Posted: Monday, December 3, 2018
For patients with stage 1 non–small cell lung cancer (NSCLC), thermal ablation is an effective alternative to stereotactic radiation therapy, according to a retrospective study published in Radiology. Hyun “Kevin” Kim, MD, of the Yale School of Medicine and Yale Cancer Center, and his colleagues determined that the overall survival for patients undergoing thermal ablation was similar to that of patients who received stereotactic radiation therapy. Thermal ablation may offer benefits in terms of patient convenience and cost-effectiveness as well.
“Thermal ablation is most often a one-time treatment, unlike [stereotactic radiation therapy], which requires multiple visits…,” explained Dr. Kim in a press release from the Radiological Society of North America. “In addition, ablation delivers highly accurate and precise localized treatment only to cancer cells, minimizing the effects to surrounding tissue and keeping the toxicity low.”
This study analyzed 28,834 patients with stage 1 NSCLC from the 2004–2013 National Cancer Database. A total of 1,102 of these patients had been treated with thermal ablation, and 27,732 underwent stereotactic radiation therapy.
Patients treated with thermal ablation had more comorbidities than those treated with stereotactic radiation therapy and smaller tumors. After Dr. Kim’s team matched cohorts to balance the potential cofounders, the survival rates for the two treatment methods were comparable.
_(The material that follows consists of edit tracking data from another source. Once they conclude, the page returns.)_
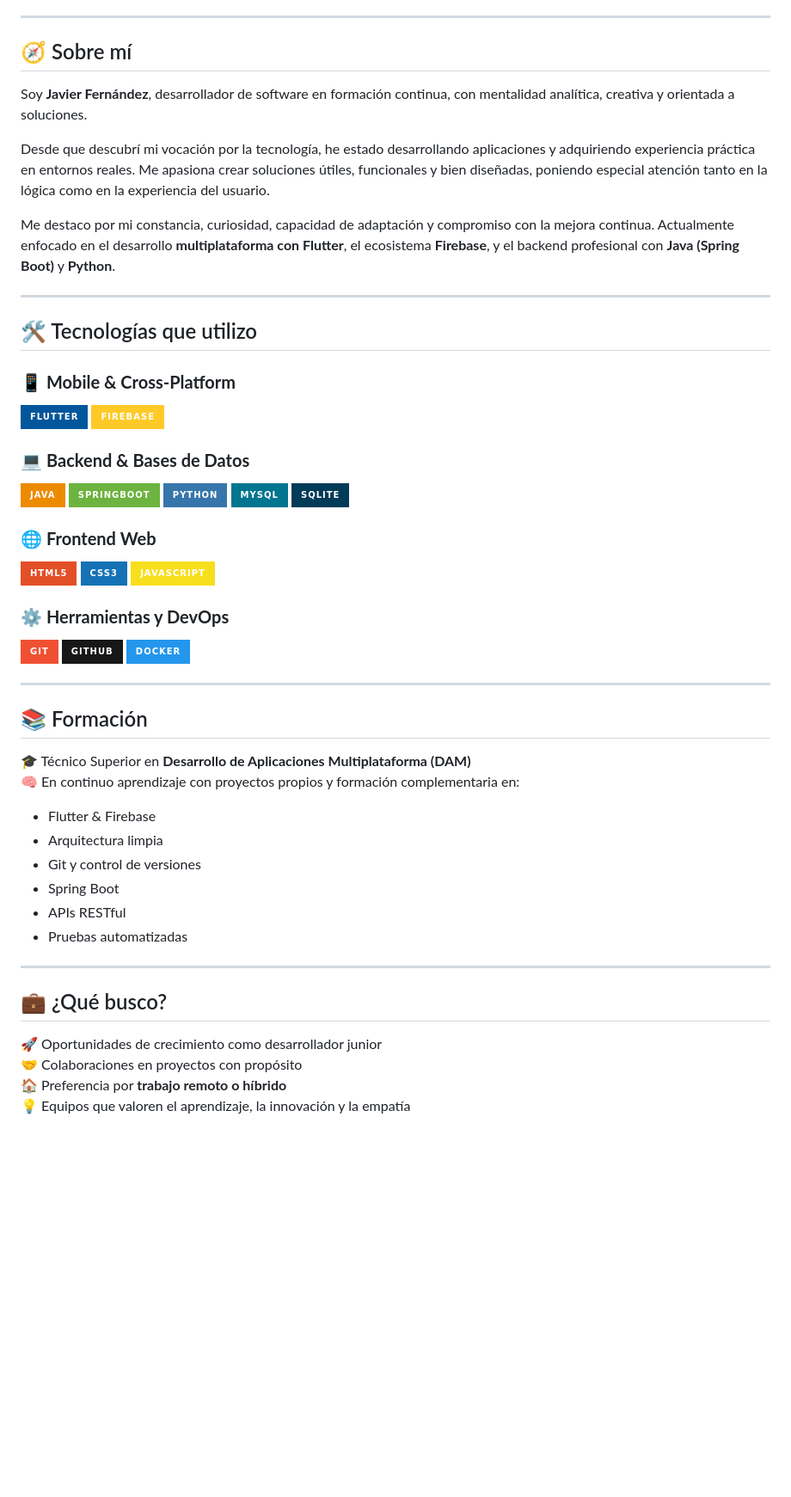
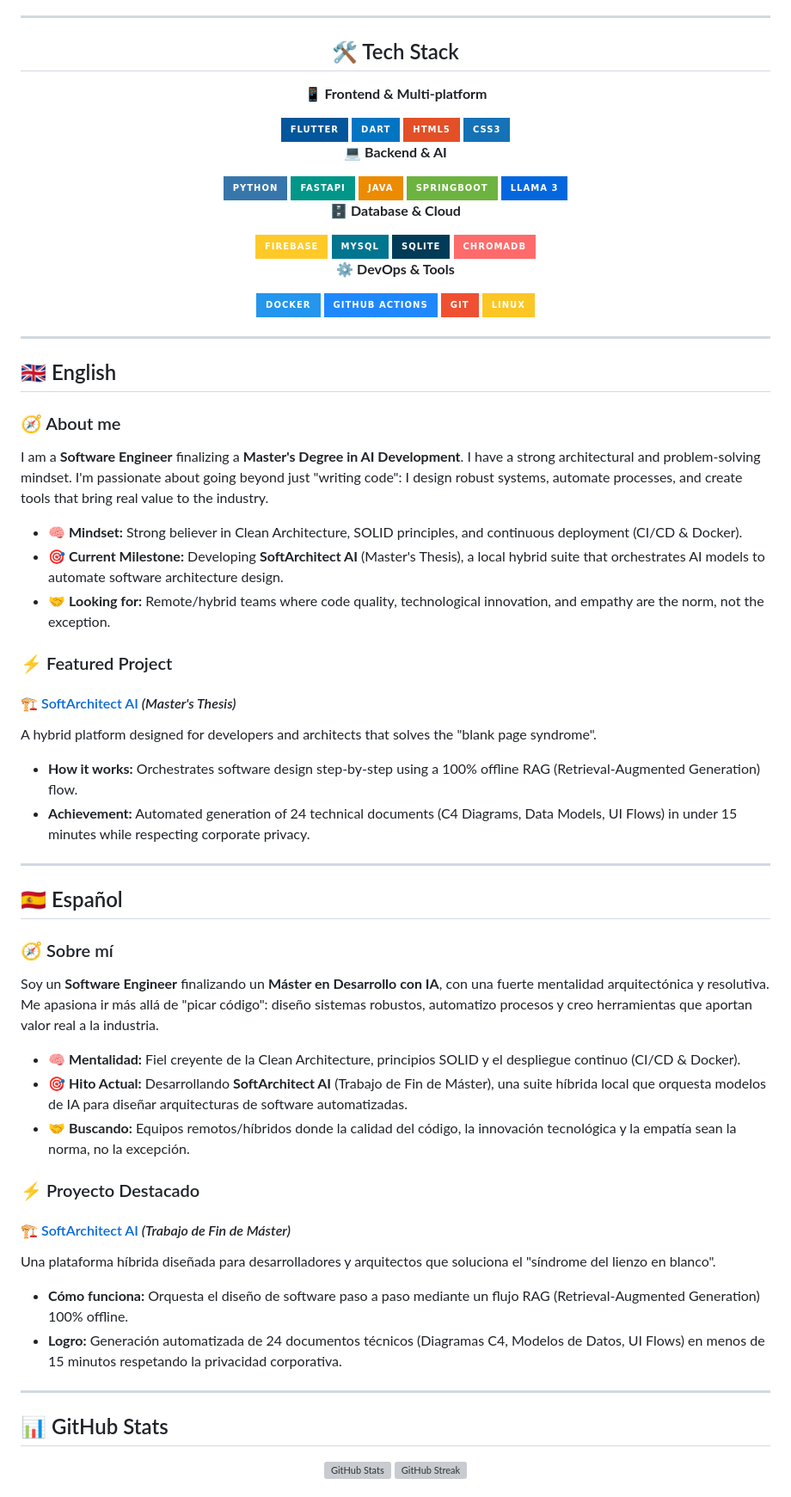
Before and after one commit to Pitcher755/Pitcher755, a Markdown page: README.md, the part around one of its changes. Shown at 86% size. Rendered like a GitHub page; badges without logos; blank space fills up the shorter version; grey boxes are pictures that could not be loaded.

Commit message:
actualizacion README.md
Updated README to enhance personal introduction and tech stack details.

```diff
--- a/README.md
+++ b/README.md
@@ -5,59 +29,82 @@
 
 ---
 
-## 🧭 Sobre mí
+<div align="center">
+  <h2>🛠️ Tech Stack</h2>
+  <p><b>📱 Frontend & Multi-platform</b></p>
+  <img src="https://img.shields.io/badge/Flutter-02569B?style=for-the-badge&logo=flutter&logoColor=white" />
+  <img src="https://img.shields.io/badge/Dart-0175C2?style=for-the-badge&logo=dart&logoColor=white" />
+  <img src="https://img.shields.io/badge/HTML5-E34F26?style=for-the-badge&logo=html5&logoColor=white" />
+  <img src="https://img.shields.io/badge/CSS3-1572B6?style=for-the-badge&logo=css3&logoColor=white" />
 
-Soy **Javier Fernández**, desarrollador de software en formación continua, con mentalidad analítica, creativa y orientada a soluciones.
+  <br>
 
-Desde que descubrí mi vocación por la tecnología, he estado desarrollando aplicaciones y adquiriendo experiencia práctica en entornos reales. Me apasiona crear soluciones útiles, funcionales y bien diseñadas, poniendo especial atención tanto en la lógica como en la experiencia del usuario.
+  <p><b>💻 Backend & AI</b></p>
+  <img src="https://img.shields.io/badge/Python-3776AB?style=for-the-badge&logo=python&logoColor=white" />
+  <img src="https://img.shields.io/badge/FastAPI-009688?style=for-the-badge&logo=fastapi&logoColor=white" />
+  <img src="https://img.shields.io/badge/Java-ED8B00?style=for-the-badge&logo=openjdk&logoColor=white" />
+  <img src="https://img.shields.io/badge/SpringBoot-6DB33F?style=for-the-badge&logo=spring-boot&logoColor=white" />
+  <img src="https://img.shields.io/badge/Llama_3-0467DF?style=for-the-badge&logo=meta&logoColor=white" />
 
-Me destaco por mi constancia, curiosidad, capacidad de adaptación y compromiso con la mejora continua. Actualmente enfocado en el desarrollo **multiplataforma con Flutter**, el ecosistema **Firebase**, y el backend profesional con **Java (Spring Boot)** y **Python**.
+  <br>
+
+  <p><b>🗄️ Database & Cloud</b></p>
+  <img src="https://img.shields.io/badge/Firebase-FFCA28?style=for-the-badge&logo=firebase&logoColor=black" />
+  <img src="https://img.shields.io/badge/MySQL-00758F?style=for-the-badge&logo=mysql&logoColor=white" />
+  <img src="https://img.shields.io/badge/SQLite-003B57?style=for-the-badge&logo=sqlite&logoColor=white" />
+  <img src="https://img.shields.io/badge/ChromaDB-FF6B6B?style=for-the-badge&logo=chroma&logoColor=white" />
+
+  <br>
+
+  <p><b>⚙️ DevOps & Tools</b></p>
+  <img src="https://img.shields.io/badge/Docker-2496ED?style=for-the-badge&logo=docker&logoColor=white" />
+  <img src="https://img.shields.io/badge/GitHub_Actions-2088FF?style=for-the-badge&logo=github-actions&logoColor=white" />
+  <img src="https://img.shields.io/badge/Git-F05032?style=for-the-badge&logo=git&logoColor=white" />
+  <img src="https://img.shields.io/badge/Linux-FCC624?style=for-the-badge&logo=linux&logoColor=black" />
+</div>
 
 ---
 
-## 🛠️ Tecnologías que utilizo
+## 🇬🇧 English
 
-### 📱 **Mobile & Cross-Platform**
-![Flutter](https://img.shields.io/badge/Flutter-02569B?style=for-the-badge&logo=flutter&logoColor=white)
-![Firebase](https://img.shields.io/badge/Firebase-FFCA28?style=for-the-badge&logo=firebase&logoColor=black)
+### 🧭 About me
+I am a **Software Engineer** finalizing a **Master's Degree in AI Development**. I have a strong architectural and problem-solving mindset. I'm passionate about going beyond just "writing code": I design robust systems, automate processes, and create tools that bring real value to the industry.
 
-### 💻 **Backend & Bases de Datos**
-![Java](https://img.shields.io/badge/Java-ED8B00?style=for-the-badge&logo=openjdk&logoColor=white)
-![Spring Boot](https://img.shields.io/badge/SpringBoot-6DB33F?style=for-the-badge&logo=spring-boot&logoColor=white)
-![Python](https://img.shields.io/badge/Python-3776AB?style=for-the-badge&logo=python&logoColor=white)
-![MySQL](https://img.shields.io/badge/MySQL-00758F?style=for-the-badge&logo=mysql&logoColor=white)
-![SQLite](https://img.shields.io/badge/SQLite-003B57?style=for-the-badge&logo=sqlite&logoColor=white)
+* 🧠 **Mindset:** Strong believer in Clean Architecture, SOLID principles, and continuous deployment (CI/CD & Docker).
+* 🎯 **Current Milestone:** Developing **SoftArchitect AI** (Master's Thesis), a local hybrid suite that orchestrates AI models to automate software architecture design.
+* 🤝 **Looking for:** Remote/hybrid teams where code quality, technological innovation, and empathy are the norm, not the exception.
 
-### 🌐 **Frontend Web**
-![HTML5](https://img.shields.io/badge/HTML5-E34F26?style=for-the-badge&logo=html5&logoColor=white)
-![CSS3](https://img.shields.io/badge/CSS3-1572B6?style=for-the-badge&logo=css3&logoColor=white)
-![JavaScript](https://img.shields.io/badge/JavaScript-F7DF1E?style=for-the-badge&logo=javascript&logoColor=black)
+### ⚡ Featured Project
 
-### ⚙️ **Herramientas y DevOps**
-![Git](https://img.shields.io/badge/Git-F05032?style=for-the-badge&logo=git&logoColor=white)
-![GitHub](https://img.shields.io/badge/GitHub-181717?style=for-the-badge&logo=github&logoColor=white)
-![Docker](https://img.shields.io/badge/Docker-2496ED?style=for-the-badge&logo=docker&logoColor=white)
-
+#### 🏗️ [SoftArchitect AI](https://github.com/Pitcher755/soft-architect-ai) *(Master's Thesis)*
+A hybrid platform designed for developers and architects that solves the "blank page syndrome".
+- **How it works:** Orchestrates software design step-by-step using a 100% offline RAG (Retrieval-Augmented Generation) flow.
+- **Achievement:** Automated generation of 24 technical documents (C4 Diagrams, Data Models, UI Flows) in under 15 minutes while respecting corporate privacy.
 
 ---
 
-## 📚 Formación
+## 🇪🇸 Español
 
-🎓 Técnico Superior en **Desarrollo de Aplicaciones Multiplataforma (DAM)**
-🧠 En continuo aprendizaje con proyectos propios y formación complementaria en:
-- Flutter & Firebase
-- Arquitectura limpia
-- Git y control de versiones
-- Spring Boot
-- APIs RESTful
-- Pruebas automatizadas
+### 🧭 Sobre mí
+Soy un **Software Engineer** finalizando un **Máster en Desarrollo con IA**, con una fuerte mentalidad arquitectónica y resolutiva. Me apasiona ir más allá de "picar código": diseño sistemas robustos, automatizo procesos y creo herramientas que aportan valor real a la industria.
+
+* 🧠 **Mentalidad:** Fiel creyente de la Clean Architecture, principios SOLID y el despliegue continuo (CI/CD & Docker).
+* 🎯 **Hito Actual:** Desarrollando **SoftArchitect AI** (Trabajo de Fin de Máster), una suite híbrida local que orquesta modelos de IA para diseñar arquitecturas de software automatizadas.
+* 🤝 **Buscando:** Equipos remotos/híbridos donde la calidad del código, la innovación tecnológica y la empatía sean la norma, no la excepción.
+
+### ⚡ Proyecto Destacado
+
+#### 🏗️ [SoftArchitect AI](https://github.com/Pitcher755/soft-architect-ai) *(Trabajo de Fin de Máster)*
+Una plataforma híbrida diseñada para desarrolladores y arquitectos que soluciona el "síndrome del lienzo en blanco".
+- **Cómo funciona:** Orquesta el diseño de software paso a paso mediante un flujo RAG (Retrieval-Augmented Generation) 100% offline.
+- **Logro:** Generación automatizada de 24 documentos técnicos (Diagramas C4, Modelos de Datos, UI Flows) en menos de 15 minutos respetando la privacidad corporativa.
 
 ---
 
-## 💼 ¿Qué busco?
+## 📊 GitHub Stats
 
-🚀 Oportunidades de crecimiento como desarrollador junior
-🤝 Colaboraciones en proyectos con propósito
-🏠 Preferencia por **trabajo remoto o híbrido**
-💡 Equipos que valoren el aprendizaje, la innovación y la empatía
+<div align="center">
+  <img src="https://github-readme-stats.vercel.app/api?username=Pitcher755&show_icons=true&theme=tokyonight&hide_border=true&bg_color=0B101E" alt="GitHub Stats" />
+  <img src="https://github-readme-streak-stats.herokuapp.com/?user=Pitcher755&theme=tokyonight&hide_border=true&background=0B101E" alt="GitHub Streak" />
+</div>
 
```
Also changed, not shown: other parts of README.md (+32 -20 lines).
The overall survival for patients undergoing thermal ablation was 85.4% after 1 year and 24.6% after 5 years, compared with 86.3% after 1 year and 26.1% after 5 years with stereotactic radiation therapy.